Where a line of the records contains the word "layouts", show that line.

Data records
━━━━━━━━━━━━━━━━━━━━
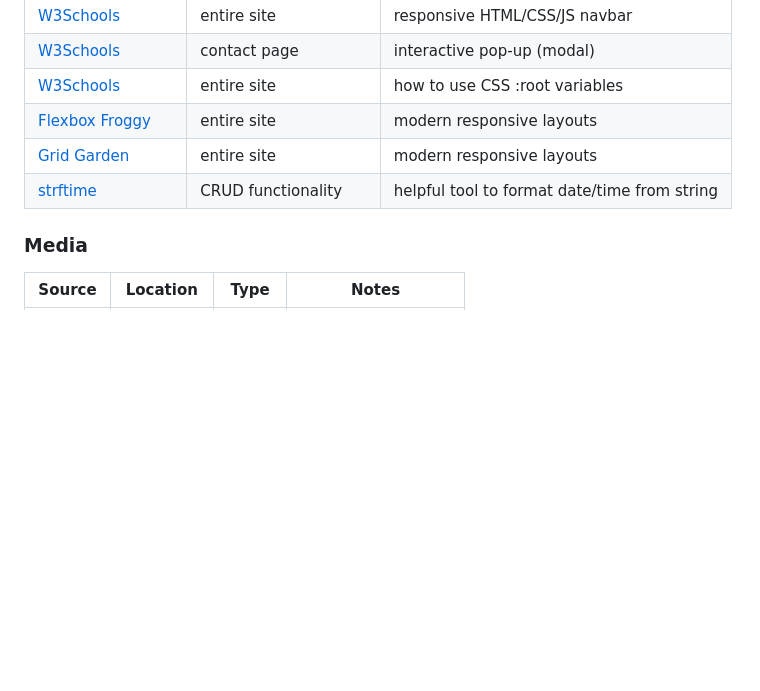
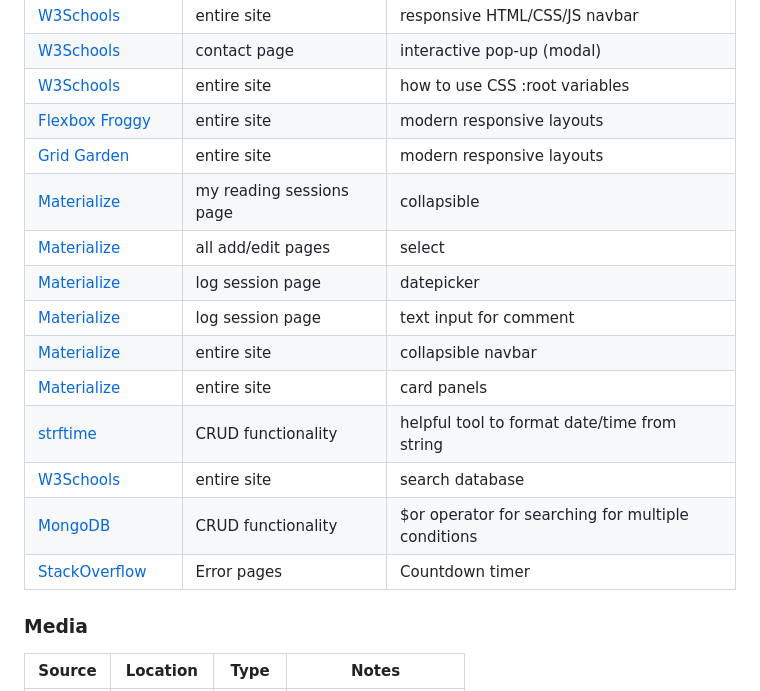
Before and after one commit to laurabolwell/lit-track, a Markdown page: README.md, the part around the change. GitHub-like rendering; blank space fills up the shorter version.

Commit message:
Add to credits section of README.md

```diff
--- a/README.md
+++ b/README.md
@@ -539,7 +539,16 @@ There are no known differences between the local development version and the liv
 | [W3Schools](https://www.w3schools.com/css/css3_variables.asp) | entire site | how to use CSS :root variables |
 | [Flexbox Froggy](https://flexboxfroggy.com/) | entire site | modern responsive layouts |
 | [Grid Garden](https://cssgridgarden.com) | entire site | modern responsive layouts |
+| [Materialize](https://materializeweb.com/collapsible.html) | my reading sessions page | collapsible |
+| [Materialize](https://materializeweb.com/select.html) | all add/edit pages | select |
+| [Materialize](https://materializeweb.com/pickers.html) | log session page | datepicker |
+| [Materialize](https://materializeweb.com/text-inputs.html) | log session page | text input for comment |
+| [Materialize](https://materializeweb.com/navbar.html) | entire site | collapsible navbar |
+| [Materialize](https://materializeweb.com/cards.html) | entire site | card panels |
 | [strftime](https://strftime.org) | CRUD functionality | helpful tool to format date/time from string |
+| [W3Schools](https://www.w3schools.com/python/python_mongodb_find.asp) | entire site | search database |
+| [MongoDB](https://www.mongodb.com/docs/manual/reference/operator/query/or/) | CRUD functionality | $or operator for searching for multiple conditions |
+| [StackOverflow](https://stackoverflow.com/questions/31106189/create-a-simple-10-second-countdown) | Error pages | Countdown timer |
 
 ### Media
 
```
━━━━━━━━━━━━━━━━━━━━
> [THE ANSWER]:
 | [Flexbox Froggy](https://flexboxfroggy.com/) | entire site | modern responsive layouts |
 | [Grid Garden](https://cssgridgarden.com) | entire site | modern responsive layouts |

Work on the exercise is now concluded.